9. Going part time…???

As mentioned a few months ago I am going part time at work (33% cut in hours). This new shift pattern is just about to start with me working 4 weeks in September and then having the following two weeks off.

What if this new situation becomes a grass is always greener moment?!

Will I miss full time employment!?

What if I can’t find any part time freelance work to fill up the other 33% of my time?

What if being at home on my own isn’t for me and I start to feel isolated from the real world?

I can’t see any of the above happening but I just don’t know having never done it before. It may well turn out to be the grass is always greener, I will find out very soon!


10. Financial Independence…???

I sincerely hope not but I would be naive to not at least consider that FI could be a grass is greener moment.

Will I miss the regular paycheque?

The feeling of going out to work and achieving something?

I am aware that I do start to feel down in the dumps if I have a few days off and don’t really do anything productive so I will need to work hard on making sure I am always balancing the chilling out with “doing something” such as building/fixing stuff around the house, training towards some sort of health/fitness goal, helping friends/family out or volunteering my services to a charity.
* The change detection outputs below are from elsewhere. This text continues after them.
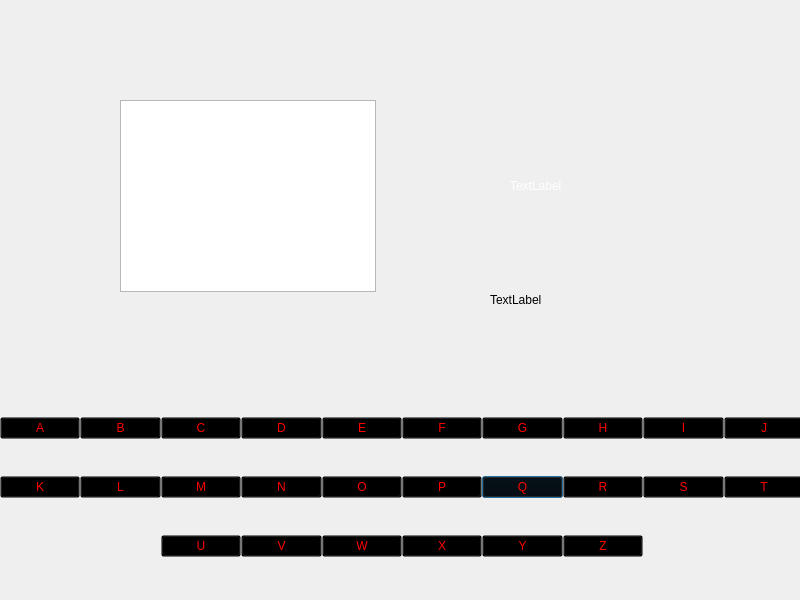
Above: JogoDaForca/gameview.ui from SilvioFJr/Jogo-da-Forca before the change. Below: the same form after it.
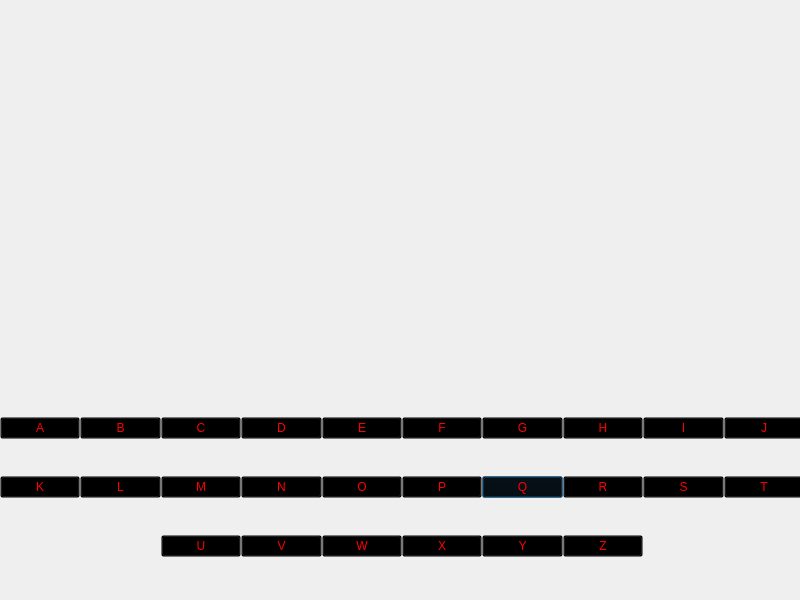
That is the form after the change. Icons and pictures are not drawn.

Commit message: WordSelect Class: implementation

```diff
--- a/JogoDaForca/gameview.ui
+++ b/JogoDaForca/gameview.ui
@@ -32,19 +32,6 @@
    <string notr="true">background-image: url(:/imagens/Top-Dark-Wallpaper.jpg);
 </string>
   </property>
-  <widget class="QLabel" name="label_16">
-   <property name="geometry">
-    <rect>
-     <x>490</x>
-     <y>270</y>
-     <width>60</width>
-     <height>60</height>
-    </rect>
-   </property>
-   <property name="text">
-    <string>TextLabel</string>
-   </property>
-  </widget>
   <widget class="QWidget" name="gridLayoutWidget">
    <property name="geometry">
     <rect>
@@ -378,20 +365,10 @@
     </item>
    </layout>
   </widget>
-  <widget class="QListView" name="listView">
+  <widget class="QLabel" name="lbl_word">
    <property name="geometry">
     <rect>
-     <x>120</x>
-     <y>100</y>
-     <width>256</width>
-     <height>192</height>
-    </rect>
-   </property>
-  </widget>
-  <widget class="QLabel" name="label">
-   <property name="geometry">
-    <rect>
-     <x>510</x>
+     <x>500</x>
      <y>150</y>
      <width>141</width>
      <height>71</height>
@@ -401,7 +378,24 @@
     <string notr="true">color: rgb(255, 255, 255);</string>
    </property>
    <property name="text">
-    <string>TextLabel</string>
+    <string/>
+   </property>
+  </widget>
+  <widget class="QLabel" name="lbl_tip">
+   <property name="geometry">
+    <rect>
+     <x>10</x>
+     <y>10</y>
+     <width>731</width>
+     <height>111</height>
+    </rect>
+   </property>
+   <property name="styleSheet">
+    <string notr="true">color: rgb(255, 255, 255); 
+font: 20pt &quot;Cute Jellyfish&quot;;</string>
+   </property>
+   <property name="text">
+    <string/>
    </property>
   </widget>
  </widget>
```
Left out of the diff: 7 changed lines with no effect on the pictures. The commit also changes 4 other files.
Don’t get me wrong, I think I will be fine on this count! But it’s silly not to consider and prepare for this sort of thing.


conclusion – the grass is always green, buddy!

The lesson here is a simple, clear and strong one: always try to focus on the positive parts of your current situation!

Focusing on the positives and being grateful for what we have is a great attitude to cultivate as it makes us live more in the present rather than wishing our time away, waiting for some future situation where everything will be rosy, which will never actually materialise: there will always be good and bad parts about any situation you find yourself in.

It doesn’t mean you can’t work hard to eliminate the negatives or to better your position in life. But, as far as I am aware, nobody I’ve ever met literally has the perfect life, and it is worth reminding ourselves of this fact regularly – especially if we start to get the little green (grass) monster of jealousy or envy boiling up inside us! 🙂


How about you?

When did you think the grass looked greener on the other side of the fence, only to discover it wasn’t all it was cracked up to be when you finally got there?



  1. Assuming you hit your targets
  2. I’m not sure if learned is the right word there? All I know is that I didn’t used to enjoy it all that much and now I kinda do. Weird! It may just be enjoying the satisfaction of completing a job well done and by myself rather than the actual process itself. I’m rambling again, back to the post please…